● EXERCISE DETAILS: Return the data below exactly as given, except for the images.

● DATA SUPPLIED:

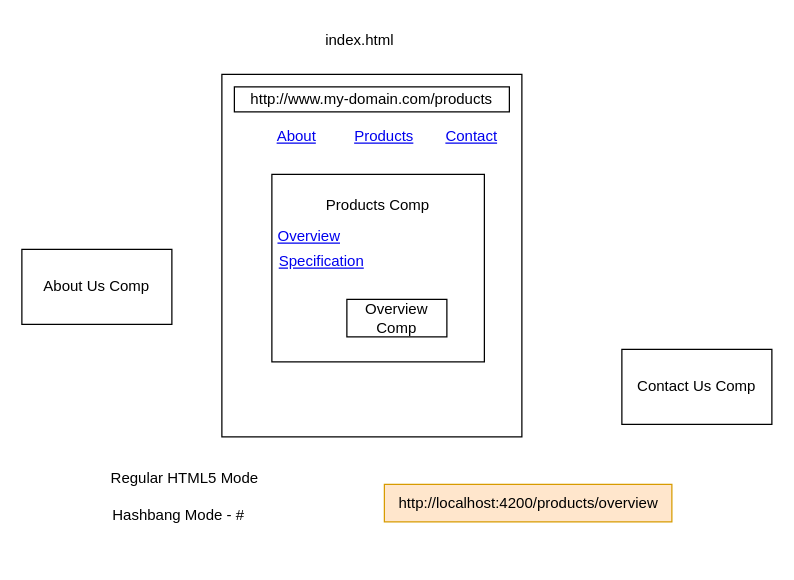
Earlier version of the draw.io diagram page "Page-9" (9 of 9) of refs/ng-diagrams.drawio (synergy2411/dec-24-ng). Source tidied: cells renumbered, new cells numbered last; positions are measured from the earlier drawing's top-left corner, leaving out a move shared by most shapes. Both pictures are drawn from the tidied source at 125%, with x=0, y=0 at pixel (21, 21).
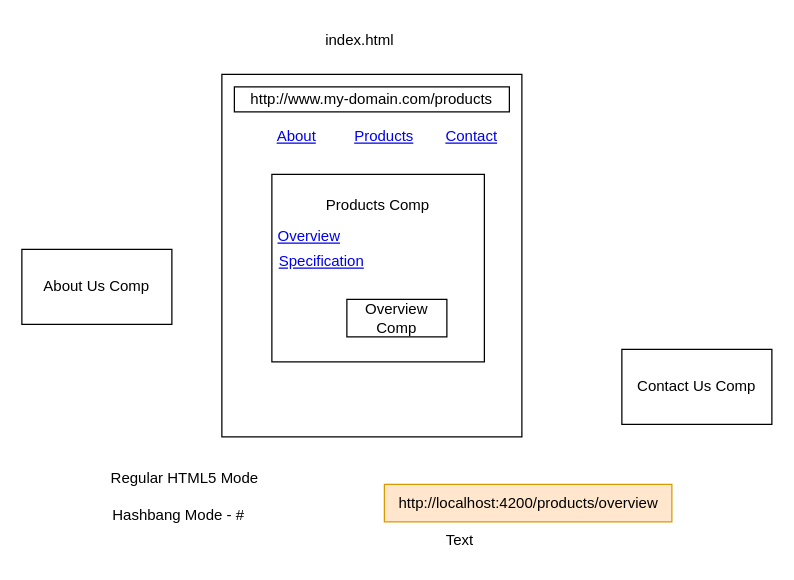
After the change.

Diff of the diagram source:
```diff
@@
 <mxGraphModel>
   <root>
     <mxCell id="0" />
     <mxCell id="1" parent="0" />
     <mxCell id="2" style="rounded=0;whiteSpace=wrap;html=1;" parent="1" vertex="1">
       <mxGeometry x="160" y="42" width="240" height="290" as="geometry" />
     </mxCell>
     <mxCell id="3" value="http://www.my-domain.com/products" style="rounded=0;whiteSpace=wrap;html=1;" parent="1" vertex="1">
       <mxGeometry x="170" y="52" width="220" height="20" as="geometry" />
     </mxCell>
     <mxCell id="4" value="index.html" style="text;html=1;align=center;verticalAlign=middle;strokeColor=none;fillColor=none;" parent="1" vertex="1">
       <mxGeometry x="230" width="80" height="30" as="geometry" />
     </mxCell>
     <mxCell id="5" value="About Us Comp" style="rounded=0;whiteSpace=wrap;html=1;" parent="1" vertex="1">
       <mxGeometry y="182" width="120" height="60" as="geometry" />
     </mxCell>
     <mxCell id="6" value="Products Comp&lt;div&gt;&lt;br&gt;&lt;/div&gt;&lt;div&gt;&lt;br&gt;&lt;/div&gt;&lt;div&gt;&lt;br&gt;&lt;/div&gt;&lt;div&gt;&lt;br&gt;&lt;/div&gt;&lt;div&gt;&lt;br&gt;&lt;/div&gt;&lt;div&gt;&lt;br&gt;&lt;/div&gt;&lt;div&gt;&lt;br&gt;&lt;/div&gt;" style="rounded=0;whiteSpace=wrap;html=1;" parent="1" vertex="1">
       <mxGeometry x="200" y="122" width="170" height="150" as="geometry" />
     </mxCell>
     <mxCell id="7" value="Contact Us Comp" style="rounded=0;whiteSpace=wrap;html=1;" parent="1" vertex="1">
       <mxGeometry x="480" y="262" width="120" height="60" as="geometry" />
     </mxCell>
     <mxCell id="8" value="About" style="text;html=1;strokeColor=none;fillColor=none;whiteSpace=wrap;align=center;verticalAlign=middle;fontColor=#0000EE;fontStyle=4;" parent="1" vertex="1">
       <mxGeometry x="190" y="72" width="60" height="40" as="geometry" />
     </mxCell>
     <mxCell id="9" value="Products" style="text;html=1;strokeColor=none;fillColor=none;whiteSpace=wrap;align=center;verticalAlign=middle;fontColor=#0000EE;fontStyle=4;" parent="1" vertex="1">
       <mxGeometry x="260" y="72" width="60" height="40" as="geometry" />
     </mxCell>
     <mxCell id="10" value="Contact" style="text;html=1;strokeColor=none;fillColor=none;whiteSpace=wrap;align=center;verticalAlign=middle;fontColor=#0000EE;fontStyle=4;" parent="1" vertex="1">
       <mxGeometry x="330" y="72" width="60" height="40" as="geometry" />
     </mxCell>
     <mxCell id="11" value="Regular HTML5 Mode" style="text;html=1;align=center;verticalAlign=middle;strokeColor=none;fillColor=none;" parent="1" vertex="1">
       <mxGeometry x="60" y="350" width="140" height="30" as="geometry" />
     </mxCell>
     <mxCell id="12" value="Hashbang Mode - #" style="text;html=1;align=center;verticalAlign=middle;strokeColor=none;fillColor=none;" parent="1" vertex="1">
       <mxGeometry x="60" y="380" width="130" height="30" as="geometry" />
     </mxCell>
     <mxCell id="13" value="Overview" style="text;html=1;strokeColor=none;fillColor=none;whiteSpace=wrap;align=center;verticalAlign=middle;fontColor=#0000EE;fontStyle=4;" parent="1" vertex="1">
       <mxGeometry x="200" y="152" width="60" height="40" as="geometry" />
     </mxCell>
     <mxCell id="14" value="Specification" style="text;html=1;strokeColor=none;fillColor=none;whiteSpace=wrap;align=center;verticalAlign=middle;fontColor=#0000EE;fontStyle=4;" parent="1" vertex="1">
       <mxGeometry x="210" y="172" width="60" height="40" as="geometry" />
     </mxCell>
     <mxCell id="15" value="http://localhost:4200/products/overview" style="text;html=1;align=center;verticalAlign=middle;strokeColor=#d79b00;fillColor=#ffe6cc;" parent="1" vertex="1">
       <mxGeometry x="290" y="370" width="230" height="30" as="geometry" />
     </mxCell>
     <mxCell id="16" value="Overview Comp" style="rounded=0;whiteSpace=wrap;html=1;" parent="1" vertex="1">
       <mxGeometry x="260" y="222" width="80" height="30" as="geometry" />
     </mxCell>
+    <mxCell id="17" value="Text" style="text;html=1;align=center;verticalAlign=middle;strokeColor=none;fillColor=none;" parent="1" vertex="1">
+      <mxGeometry x="325" y="400" width="50" height="30" as="geometry" />
+    </mxCell>
   </root>
 </mxGraphModel>
```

● TASK SOLUTION:
Earlier version of the draw.io diagram page "Page-9" (9 of 9) of refs/ng-diagrams.drawio (synergy2411/dec-24-ng). Source tidied: cells renumbered, new cells numbered last; positions are measured from the earlier drawing's top-left corner, leaving out a move shared by most shapes. Both pictures are drawn from the tidied source at 125%, with x=0, y=0 at pixel (21, 21).
After the change.

Diff of the diagram source:
```diff
@@
 <mxGraphModel>
   <root>
     <mxCell id="0" />
     <mxCell id="1" parent="0" />
     <mxCell id="2" style="rounded=0;whiteSpace=wrap;html=1;" parent="1" vertex="1">
       <mxGeometry x="160" y="42" width="240" height="290" as="geometry" />
     </mxCell>
     <mxCell id="3" value="http://www.my-domain.com/products" style="rounded=0;whiteSpace=wrap;html=1;" parent="1" vertex="1">
       <mxGeometry x="170" y="52" width="220" height="20" as="geometry" />
     </mxCell>
     <mxCell id="4" value="index.html" style="text;html=1;align=center;verticalAlign=middle;strokeColor=none;fillColor=none;" parent="1" vertex="1">
       <mxGeometry x="230" width="80" height="30" as="geometry" />
     </mxCell>
     <mxCell id="5" value="About Us Comp" style="rounded=0;whiteSpace=wrap;html=1;" parent="1" vertex="1">
       <mxGeometry y="182" width="120" height="60" as="geometry" />
     </mxCell>
     <mxCell id="6" value="Products Comp&lt;div&gt;&lt;br&gt;&lt;/div&gt;&lt;div&gt;&lt;br&gt;&lt;/div&gt;&lt;div&gt;&lt;br&gt;&lt;/div&gt;&lt;div&gt;&lt;br&gt;&lt;/div&gt;&lt;div&gt;&lt;br&gt;&lt;/div&gt;&lt;div&gt;&lt;br&gt;&lt;/div&gt;&lt;div&gt;&lt;br&gt;&lt;/div&gt;" style="rounded=0;whiteSpace=wrap;html=1;" parent="1" vertex="1">
       <mxGeometry x="200" y="122" width="170" height="150" as="geometry" />
     </mxCell>
     <mxCell id="7" value="Contact Us Comp" style="rounded=0;whiteSpace=wrap;html=1;" parent="1" vertex="1">
       <mxGeometry x="480" y="262" width="120" height="60" as="geometry" />
     </mxCell>
     <mxCell id="8" value="About" style="text;html=1;strokeColor=none;fillColor=none;whiteSpace=wrap;align=center;verticalAlign=middle;fontColor=#0000EE;fontStyle=4;" parent="1" vertex="1">
       <mxGeometry x="190" y="72" width="60" height="40" as="geometry" />
     </mxCell>
     <mxCell id="9" value="Products" style="text;html=1;strokeColor=none;fillColor=none;whiteSpace=wrap;align=center;verticalAlign=middle;fontColor=#0000EE;fontStyle=4;" parent="1" vertex="1">
       <mxGeometry x="260" y="72" width="60" height="40" as="geometry" />
     </mxCell>
     <mxCell id="10" value="Contact" style="text;html=1;strokeColor=none;fillColor=none;whiteSpace=wrap;align=center;verticalAlign=middle;fontColor=#0000EE;fontStyle=4;" parent="1" vertex="1">
       <mxGeometry x="330" y="72" width="60" height="40" as="geometry" />
     </mxCell>
     <mxCell id="11" value="Regular HTML5 Mode" style="text;html=1;align=center;verticalAlign=middle;strokeColor=none;fillColor=none;" parent="1" vertex="1">
       <mxGeometry x="60" y="350" width="140" height="30" as="geometry" />
     </mxCell>
     <mxCell id="12" value="Hashbang Mode - #" style="text;html=1;align=center;verticalAlign=middle;strokeColor=none;fillColor=none;" parent="1" vertex="1">
       <mxGeometry x="60" y="380" width="130" height="30" as="geometry" />
     </mxCell>
     <mxCell id="13" value="Overview" style="text;html=1;strokeColor=none;fillColor=none;whiteSpace=wrap;align=center;verticalAlign=middle;fontColor=#0000EE;fontStyle=4;" parent="1" vertex="1">
       <mxGeometry x="200" y="152" width="60" height="40" as="geometry" />
     </mxCell>
     <mxCell id="14" value="Specification" style="text;html=1;strokeColor=none;fillColor=none;whiteSpace=wrap;align=center;verticalAlign=middle;fontColor=#0000EE;fontStyle=4;" parent="1" vertex="1">
       <mxGeometry x="210" y="172" width="60" height="40" as="geometry" />
     </mxCell>
     <mxCell id="15" value="http://localhost:4200/products/overview" style="text;html=1;align=center;verticalAlign=middle;strokeColor=#d79b00;fillColor=#ffe6cc;" parent="1" vertex="1">
       <mxGeometry x="290" y="370" width="230" height="30" as="geometry" />
     </mxCell>
     <mxCell id="16" value="Overview Comp" style="rounded=0;whiteSpace=wrap;html=1;" parent="1" vertex="1">
       <mxGeometry x="260" y="222" width="80" height="30" as="geometry" />
     </mxCell>
+    <mxCell id="17" value="Text" style="text;html=1;align=center;verticalAlign=middle;strokeColor=none;fillColor=none;" parent="1" vertex="1">
+      <mxGeometry x="325" y="400" width="50" height="30" as="geometry" />
+    </mxCell>
   </root>
 </mxGraphModel>
```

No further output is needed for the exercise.